Dataset records:
======
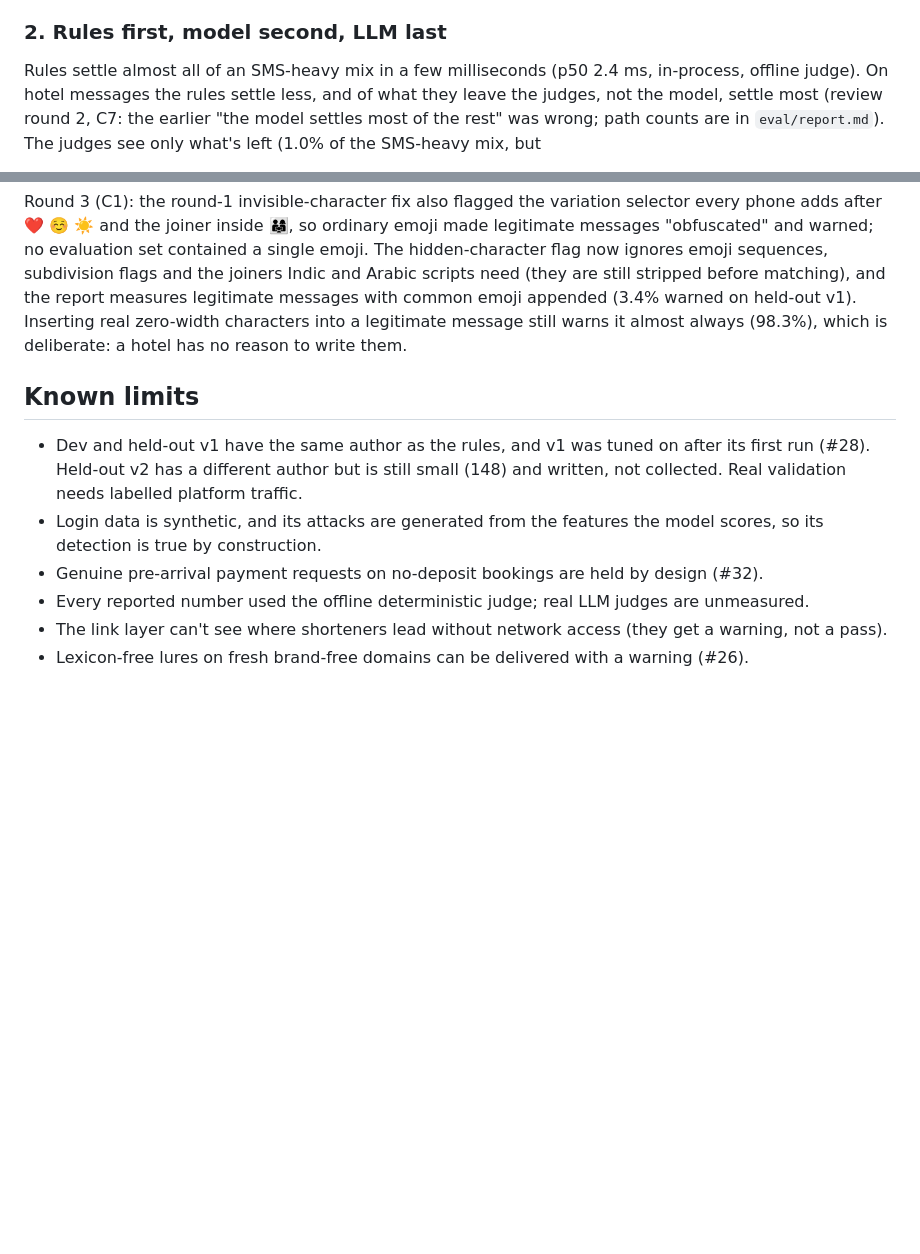
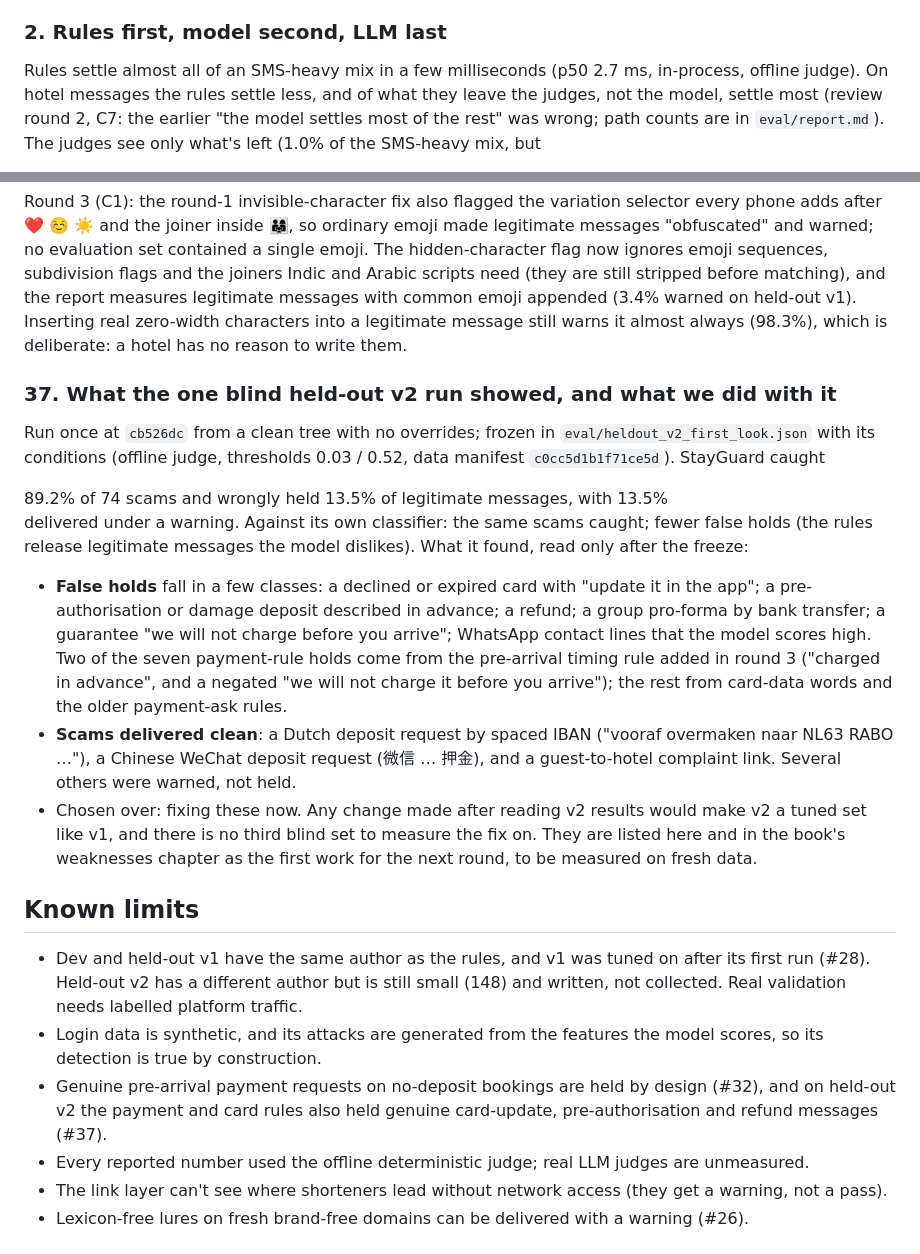
Before and after one commit to khushisinghal21/stayguard, a Markdown page: DECISIONS.md, 2 parts joined by grey strips. GitHub-like rendering; blank space fills up the shorter version.

```diff
--- a/DECISIONS.md
+++ b/DECISIONS.md
@@ -12,7 +12,7 @@ domains and languages the model has never seen, and it is fully explainable. The
 at the desk" or "you pay the driver directly".
 
 ### 2. Rules first, model second, LLM last
-Rules settle almost all of an SMS-heavy mix in a few milliseconds (p50 <!-- num:p50_ms -->2.4 ms<!-- /num -->, in-process,
+Rules settle almost all of an SMS-heavy mix in a few milliseconds (p50 <!-- num:p50_ms -->2.7 ms<!-- /num -->, in-process,
 offline judge). On hotel messages the rules settle less, and of what they leave the judges, not the model, settle most
 (review round 2, C7: the earlier "the model settles most of the rest" was wrong; path counts are in `eval/report.md`). The judges see only what's left (<!-- num:judge_share -->1.0%<!-- /num --> of the SMS-heavy mix, but
 <!-- num:hotel_judge_share -->14.5%<!-- /num --> of the hotel messages in held-out v1, about
@@ -279,13 +279,32 @@ with common emoji appended (<!-- num:legit_emoji_warned_heldout -->3.4%<!-- /num
 real zero-width characters into a legitimate message still warns it almost always
 (<!-- num:legit_zero_width_warned_heldout -->98.3%<!-- /num -->), which is deliberate: a hotel has no reason to write them.
 
+### 37. What the one blind held-out v2 run showed, and what we did with it
+Run once at `cb526dc` from a clean tree with no overrides; frozen in `eval/heldout_v2_first_look.json` with its
+conditions (offline judge, thresholds 0.03 / 0.52, data manifest `c0cc5d1b1f71ce5d`). StayGuard caught
+<!-- num:v2_caught -->89.2%<!-- /num --> of <!-- num:v2_n_scam -->74<!-- /num --> scams and wrongly held
+<!-- num:v2_false_holds -->13.5%<!-- /num --> of legitimate messages, with <!-- num:v2_legit_warned -->13.5%<!-- /num -->
+delivered under a warning. Against its own classifier: the same scams caught; fewer false holds (the rules release
+legitimate messages the model dislikes). What it found, read only after the freeze:
+- **False holds** fall in a few classes: a declined or expired card with "update it in the app"; a pre-authorisation
+  or damage deposit described in advance; a refund; a group pro-forma by bank transfer; a guarantee "we will not charge
+  before you arrive"; WhatsApp contact lines that the model scores high. Two of the seven payment-rule holds come from the
+  pre-arrival timing rule added in round 3 ("charged in advance", and a negated "we will not charge it before you
+  arrive"); the rest from card-data words and the older payment-ask rules.
+- **Scams delivered clean**: a Dutch deposit request by spaced IBAN ("vooraf overmaken naar NL63 RABO …"), a Chinese
+  WeChat deposit request (微信 … 押金), and a guest-to-hotel complaint link. Several others were warned, not held.
+- Chosen over: fixing these now. Any change made after reading v2 results would make v2 a tuned set like v1, and
+  there is no third blind set to measure the fix on. They are listed here and in the book's weaknesses chapter as the
+  first work for the next round, to be measured on fresh data.
+
 ## Known limits
 - Dev and held-out v1 have the same author as the rules, and v1 was tuned on after its first run (#28). Held-out v2
   has a different author but is still small (148) and written, not collected. Real validation needs labelled
   platform traffic.
 - Login data is synthetic, and its attacks are generated from the features the model scores, so its detection is
   true by construction.
-- Genuine pre-arrival payment requests on no-deposit bookings are held by design (#32).
+- Genuine pre-arrival payment requests on no-deposit bookings are held by design (#32), and on held-out v2 the
+  payment and card rules also held genuine card-update, pre-authorisation and refund messages (#37).
 - Every reported number used the offline deterministic judge; real LLM judges are unmeasured.
 - The link layer can't see where shorteners lead without network access (they get a warning, not a pass).
 - Lexicon-free lures on fresh brand-free domains can be delivered with a warning (#26).
```
Also changed, not shown: README.md (+26 -5 lines).
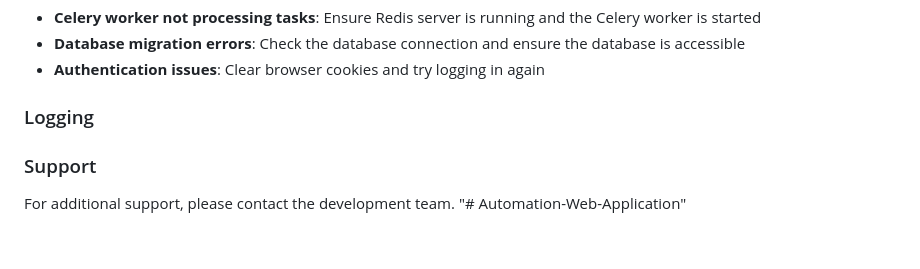
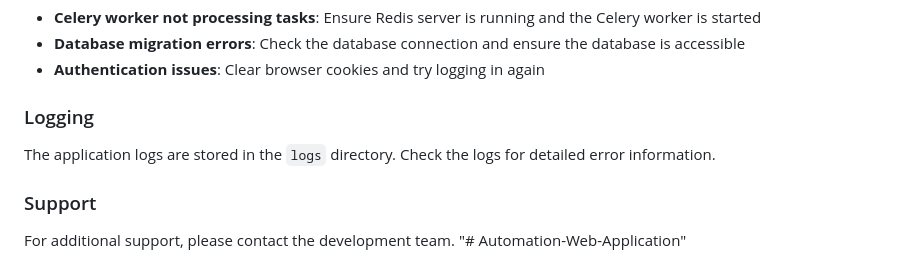
Before and after one commit to Yesh2344/Automation-Web-Application, a Markdown page: README.md, the part around the change. GitHub-like rendering; blank space fills up the shorter version.

```diff
--- a/README.md
+++ b/README.md
@@ -212,6 +212,7 @@ pytest
 
 ### Logging
 
+The application logs are stored in the `logs` directory. Check the logs for detailed error information.
 
 ### Support
 
```
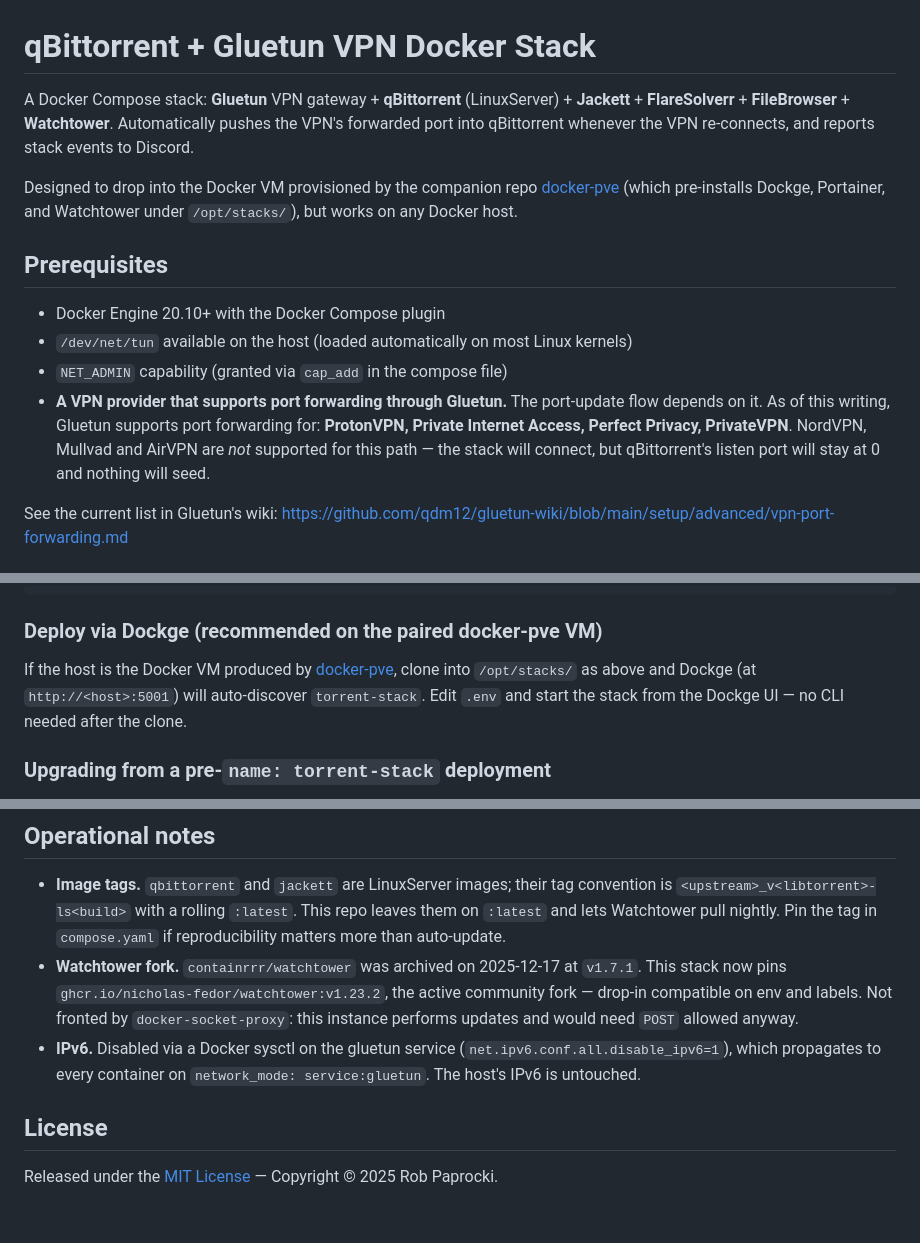
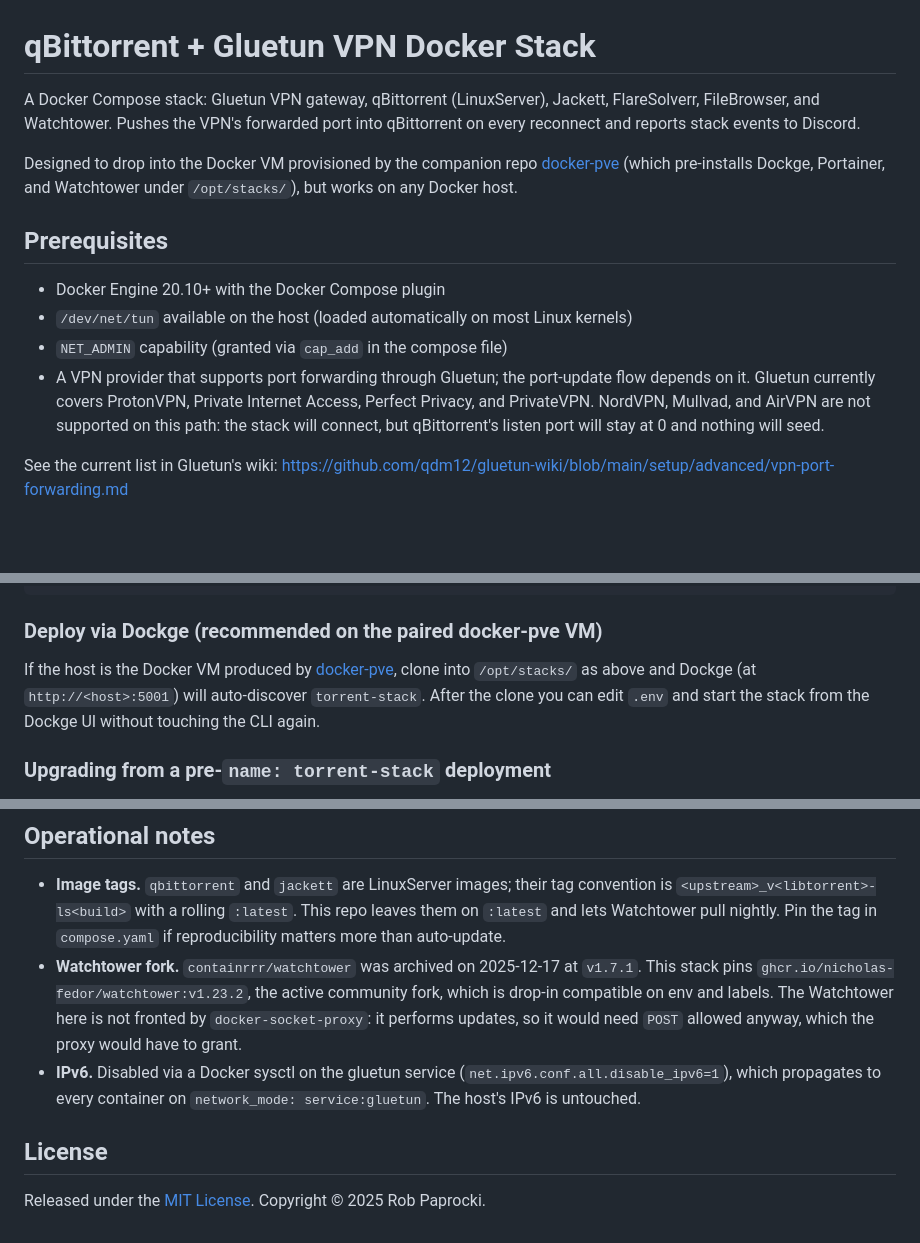
Before and after one commit to rob-paprocki/qbittorrent-vpn-docker, a Markdown page: README.md, 3 parts joined by grey strips. GitHub-like rendering; blank space fills up the shorter version.

Commit message:
docs: humanizer pass on README (#3)
Nulight humanizer-stack surface pass. Factual content is already current
after Round-2 (watchtower swap merged at 7c75c9e2), so this is prose only.

- Drop em dashes from four spots (opening paragraph, VPN support bullet,
  Dockge auto-discover note, Watchtower-fork operational note, license)
- De-bold the decorative service list in the opening paragraph (§19)
- De-bold the VPN provider sublist in the port-forwarding bullet (§19)
- "As of this writing" rewritten as "currently" (§23-adjacent hedge)
- Rephrase the Dockge note so "no CLI needed after the clone" no longer
  reads as a one-line closer (§2)

Structural pass: no interventions applied. Reference README; the
narrative-oriented audits (emotion mode, theme explicitness, open thread)
don't transfer, and audit 4 (reference specificity) was already clean.


Claude-Session: https://claude.ai/code/session_01WPVmfNN5LQXUHotm9bJNVX

Co-authored-by: Claude Opus 4.7 <noreply@anthropic.com>

```diff
--- a/README.md
+++ b/README.md
@@ -1,6 +1,6 @@
 # qBittorrent + Gluetun VPN Docker Stack
 
-A Docker Compose stack: **Gluetun** VPN gateway + **qBittorrent** (LinuxServer) + **Jackett** + **FlareSolverr** + **FileBrowser** + **Watchtower**. Automatically pushes the VPN's forwarded port into qBittorrent whenever the VPN re-connects, and reports stack events to Discord.
+A Docker Compose stack: Gluetun VPN gateway, qBittorrent (LinuxServer), Jackett, FlareSolverr, FileBrowser, and Watchtower. Pushes the VPN's forwarded port into qBittorrent on every reconnect and reports stack events to Discord.
 
 Designed to drop into the Docker VM provisioned by the companion repo [docker-pve](https://github.com/rob-paprocki/docker-pve) (which pre-installs Dockge, Portainer, and Watchtower under `/opt/stacks/`), but works on any Docker host.
 
@@ -9,7 +9,7 @@ Designed to drop into the Docker VM provisioned by the companion repo [docker-pv
 * Docker Engine 20.10+ with the Docker Compose plugin
 * `/dev/net/tun` available on the host (loaded automatically on most Linux kernels)
 * `NET_ADMIN` capability (granted via `cap_add` in the compose file)
-* **A VPN provider that supports port forwarding through Gluetun.** The port-update flow depends on it. As of this writing, Gluetun supports port forwarding for: **ProtonVPN, Private Internet Access, Perfect Privacy, PrivateVPN**. NordVPN, Mullvad and AirVPN are *not* supported for this path — the stack will connect, but qBittorrent's listen port will stay at 0 and nothing will seed.
+* A VPN provider that supports port forwarding through Gluetun; the port-update flow depends on it. Gluetun currently covers ProtonVPN, Private Internet Access, Perfect Privacy, and PrivateVPN. NordVPN, Mullvad, and AirVPN are not supported on this path: the stack will connect, but qBittorrent's listen port will stay at 0 and nothing will seed.
 
 See the current list in Gluetun's wiki: <https://github.com/qdm12/gluetun-wiki/blob/main/setup/advanced/vpn-port-forwarding.md>
 
@@ -38,7 +38,7 @@ docker compose up -d
 
 ### Deploy via Dockge (recommended on the paired docker-pve VM)
 
-If the host is the Docker VM produced by [docker-pve](https://github.com/rob-paprocki/docker-pve), clone into `/opt/stacks/` as above and Dockge (at `http://<host>:5001`) will auto-discover `torrent-stack`. Edit `.env` and start the stack from the Dockge UI — no CLI needed after the clone.
+If the host is the Docker VM produced by [docker-pve](https://github.com/rob-paprocki/docker-pve), clone into `/opt/stacks/` as above and Dockge (at `http://<host>:5001`) will auto-discover `torrent-stack`. After the clone you can edit `.env` and start the stack from the Dockge UI without touching the CLI again.
 
 ### Upgrading from a pre-`name: torrent-stack` deployment
 
@@ -85,9 +85,9 @@ TL;DR after the stack is up:
 ## Operational notes
 
 * **Image tags.** `qbittorrent` and `jackett` are LinuxServer images; their tag convention is `<upstream>_v<libtorrent>-ls<build>` with a rolling `:latest`. This repo leaves them on `:latest` and lets Watchtower pull nightly. Pin the tag in `compose.yaml` if reproducibility matters more than auto-update.
-* **Watchtower fork.** `containrrr/watchtower` was archived on 2025-12-17 at `v1.7.1`. This stack now pins `ghcr.io/nicholas-fedor/watchtower:v1.23.2`, the active community fork — drop-in compatible on env and labels. Not fronted by `docker-socket-proxy`: this instance performs updates and would need `POST` allowed anyway.
+* **Watchtower fork.** `containrrr/watchtower` was archived on 2025-12-17 at `v1.7.1`. This stack pins `ghcr.io/nicholas-fedor/watchtower:v1.23.2`, the active community fork, which is drop-in compatible on env and labels. The Watchtower here is not fronted by `docker-socket-proxy`: it performs updates, so it would need `POST` allowed anyway, which the proxy would have to grant.
 * **IPv6.** Disabled via a Docker sysctl on the gluetun service (`net.ipv6.conf.all.disable_ipv6=1`), which propagates to every container on `network_mode: service:gluetun`. The host's IPv6 is untouched.
 
 ## License
 
-Released under the [MIT License](LICENSE) — Copyright © 2025 Rob Paprocki.
+Released under the [MIT License](LICENSE). Copyright © 2025 Rob Paprocki.
```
======
TASK DIRECTIONS:
For the word "README", find all matching lines in the entries above and copy them out.

SOLUTION TO THIS EXERCISE:
Also changed, not shown: README.md (+26 -5 lines).
Before and after one commit to Yesh2344/Automation-Web-Application, a Markdown page: README.md, the part around the change. GitHub-like rendering; blank space fills up the shorter version.
--- a/README.md
+++ b/README.md
Before and after one commit to rob-paprocki/qbittorrent-vpn-docker, a Markdown page: README.md, 3 parts joined by grey strips. GitHub-like rendering; blank space fills up the shorter version.
docs: humanizer pass on README (#3)
Structural pass: no interventions applied. Reference README; the
--- a/README.md
+++ b/README.md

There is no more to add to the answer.